Since the introduction of hydraulic brakes on trucks in 1936, Chevrolet and GMC had been using the Huck brake system. On light trucks and cars it can easily be identified by the existence of a pair of shoe adjusting holes in each backing plate. This system requires each brake shoe to be individually adjusted to the adjacent drum face by turning a cogged wheel on each side of the wheel cylinder. Thus the system does not use a primary or secondary shoe as in more modern types. Front and rear shoes in each drum are the same.
In 1951, light trucks and cars began using the Bendix brake system. Medium and heavy duty GM trucks converted to Bendix brakes in 1953. This system has a single adjuster on each backing plate and equally moves each of the two shoes. Thus the need for shoes with different amount of lining because wear levels are not the same on the primary and secondary shoes.

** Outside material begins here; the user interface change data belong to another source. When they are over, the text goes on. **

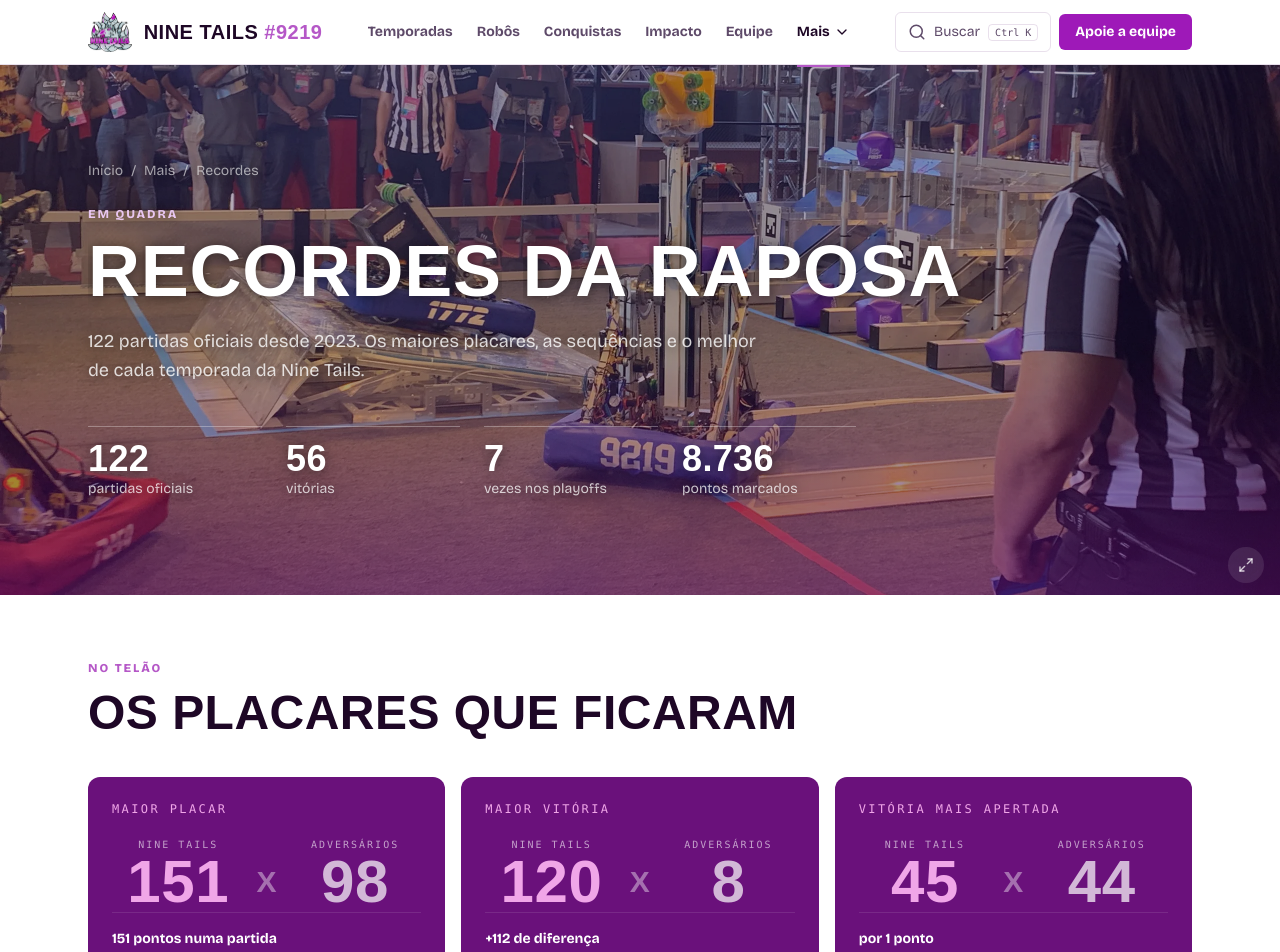
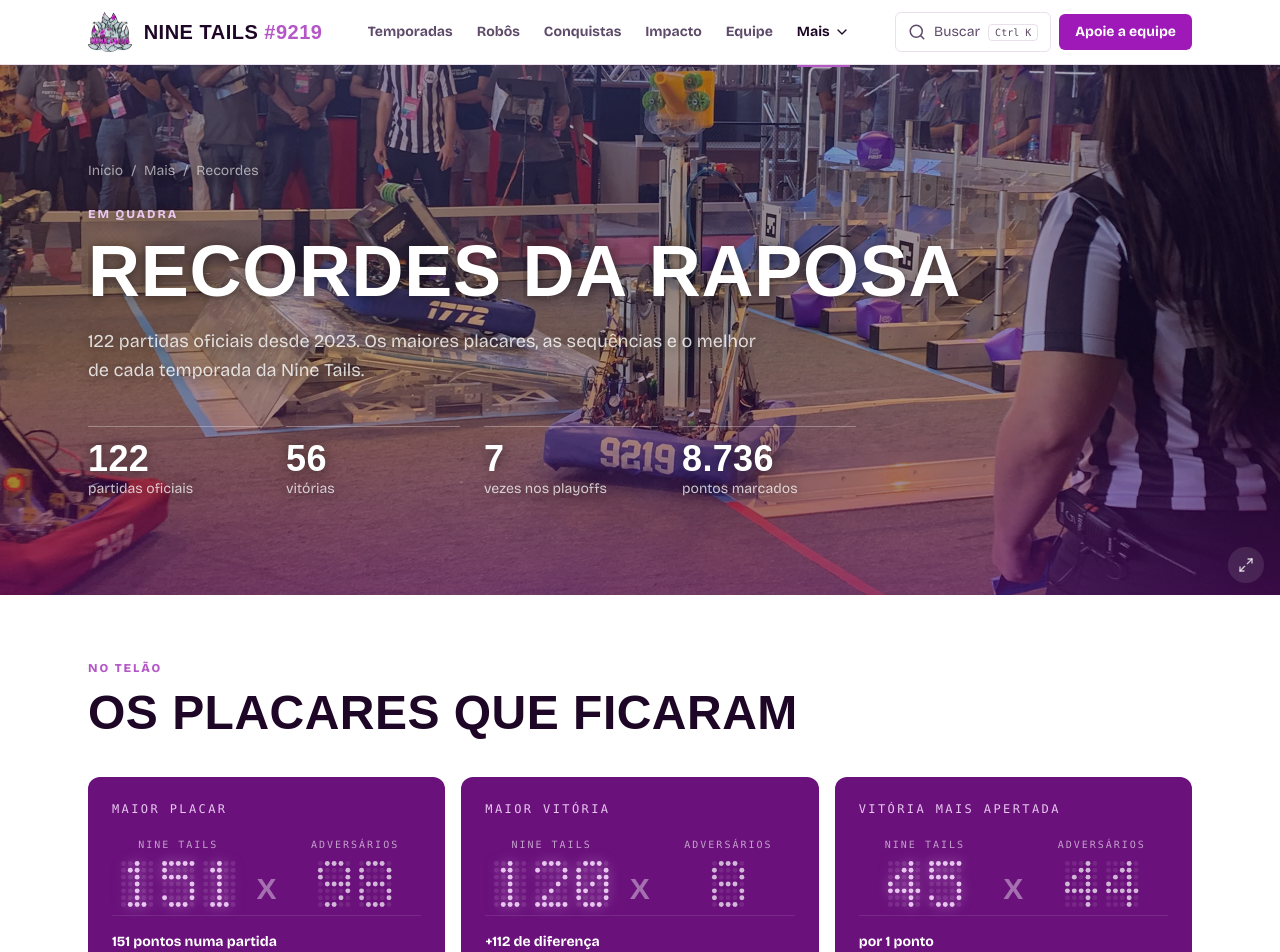
Before and after one commit to c4mpos-dev/site-nine-tails-9219, a Next.js app: page /records in a window 1280 px wide. Shown: the top 952 px of the page. Built offline with nearby package versions, Linux system fonts and the light colour scheme; a web font is replaced by a local one.

Commit message:
feat: show the records scoreboards on a dot-matrix display

```diff
--- a/src/app/records/page.tsx
+++ b/src/app/records/page.tsx
@@ -7,6 +7,7 @@ import { Counter } from "@/components/ui/Counter";
 import { RevealGroup, RevealItem } from "@/components/ui/Reveal";
 import { WatchButton } from "@/components/seasons/VideoDialog";
 import { MatchTrail, TrailLegend } from "@/components/records/MatchTrail";
+import { DotMatrix } from "@/components/records/DotMatrix";
 import { bySeason, byEvent, reach, records, videoOf } from "@/lib/matchStats";
 import { matches } from "@/content/matches";
 import { matchEvents } from "@/content/allies";
@@ -94,19 +95,19 @@ export default function RecordsPage() {
       <Container className="py-16">
         <SectionHeading kicker="No telão" title="Os placares que ficaram" />
         <RevealGroup className="mt-10 grid gap-4 md:grid-cols-3">
-          {scoreboards.map((b) => (
+          {scoreboards.map((b, i) => (
             <RevealItem key={b.k} className="h-full">
               <div className="flex h-full flex-col rounded-xl bg-band p-6 text-white ring-1 ring-white/10">
-                <p className="font-mono text-xs uppercase tracking-[0.2em] text-[#f0a6e8]">{b.k}</p>
+                <p className="font-mono text-xs uppercase tracking-[0.2em] text-band-accent">{b.k}</p>
                 <div className="mt-5 grid grid-cols-[1fr_auto_1fr] items-end gap-3 text-center">
                   <div>
                     <p className="font-mono text-[10px] uppercase tracking-[0.2em] text-white/60">Nine Tails</p>
-                    <p className="heading text-6xl tabular-nums text-[#f0a6e8]">{b.ours}</p>
+                    <DotMatrix value={b.ours} delay={i * 0.25} className="mt-2 h-12 text-band-accent [filter:drop-shadow(0_0_6px_rgb(232_198_240/0.55))]" />
                   </div>
-                  <span className="heading pb-3 text-3xl text-white/40">x</span>
+                  <span className="heading pb-2 text-3xl text-white/40">x</span>
                   <div>
                     <p className="font-mono text-[10px] uppercase tracking-[0.2em] text-white/60">Adversários</p>
-                    <p className="heading text-6xl tabular-nums text-white/70">{b.theirs}</p>
+                    <DotMatrix value={b.theirs} delay={i * 0.25 + 0.4} className="mt-2 h-12 text-white/70" />
                   </div>
                 </div>
                 <div className="mt-auto flex items-end justify-between gap-3 border-t border-white/10 pt-4">
@@ -114,7 +115,7 @@ export default function RecordsPage() {
                     <span className="block font-bold text-white">{b.note}</span>
                     {b.where}
                   </p>
-                  {b.video && <WatchButton video={b.video} className="shrink-0 !text-[#f0a6e8]" />}
+                  {b.video && <WatchButton video={b.video} className="shrink-0 !text-band-accent" />}
                 </div>
               </div>
             </RevealItem>
--- /dev/null
+++ b/src/components/records/DotMatrix.tsx
@@ -0,0 +1,59 @@
+"use client";
+
+import { useInView, useReducedMotion } from "motion/react";
+import { useRef } from "react";
+import { cn } from "@/lib/cn";
+
+/** Algarismos em 5×7, como no letreiro de LED do telão da arena. */
+const GLYPHS: Record<string, string[]> = {
+  "0": ["01110", "10001", "10011", "10101", "11001", "10001", "01110"],
+  "1": ["00100", "01100", "00100", "00100", "00100", "00100", "01110"],
+  "2": ["01110", "10001", "00001", "00010", "00100", "01000", "11111"],
+  "3": ["11111", "00010", "00100", "00010", "00001", "10001", "01110"],
+  "4": ["00010", "00110", "01010", "10010", "11111", "00010", "00010"],
+  "5": ["11111", "10000", "11110", "00001", "00001", "10001", "01110"],
+  "6": ["00110", "01000", "10000", "11110", "10001", "10001", "01110"],
+  "7": ["11111", "00001", "00010", "00100", "01000", "01000", "01000"],
+  "8": ["01110", "10001", "10001", "01110", "10001", "10001", "01110"],
+  "9": ["01110", "10001", "10001", "01111", "00001", "00010", "01100"],
+};
+const COLS = 5, ROWS = 7, GAP = 1;
+
+/**
+ * Número em matriz de pontos. Quando aparece na tela, os LEDs acendem numa varredura da esquerda
+ * para a direita, como o placar ligando. Os apagados ficam visíveis, bem fracos, como no painel de verdade.
+ */
+export function DotMatrix({ value, delay = 0, className }: { value: number; delay?: number; className?: string }) {
+  const ref = useRef<SVGSVGElement>(null);
+  const inView = useInView(ref, { once: true, margin: "0px 0px -15% 0px" });
+  const reduce = useReducedMotion();
+  const on = inView || reduce;
+
+  const digits = String(value).split("");
+  const width = digits.length * (COLS + GAP) - GAP;
+  const dots: { x: number; y: number; lit: boolean }[] = [];
+  digits.forEach((d, i) => {
+    GLYPHS[d]?.forEach((row, y) => [...row].forEach((bit, x) => dots.push({ x: i * (COLS + GAP) + x, y, lit: bit === "1" })));
+  });
+
+  return (
+    <span className={cn("inline-block", className)}>
+      <span className="sr-only">{value}</span>
+      <svg ref={ref} aria-hidden viewBox={`0 0 ${width} ${ROWS}`} className="h-full w-auto overflow-visible">
+        {dots.map((d) => (
+          <circle
+            key={`${d.x}-${d.y}`}
+            cx={d.x + 0.5}
+            cy={d.y + 0.5}
+            r={0.36}
+            fill="currentColor"
+            style={{
+              opacity: d.lit && on ? 1 : 0.13,
+              transition: reduce ? undefined : `opacity 0.12s ${delay + d.x * 0.045 + d.y * 0.012}s`,
+            }}
+          />
+        ))}
+      </svg>
+    </span>
+  );
+}
```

1936-1950 Huck Brake (above)
1951-1972 Bendix Brake (above)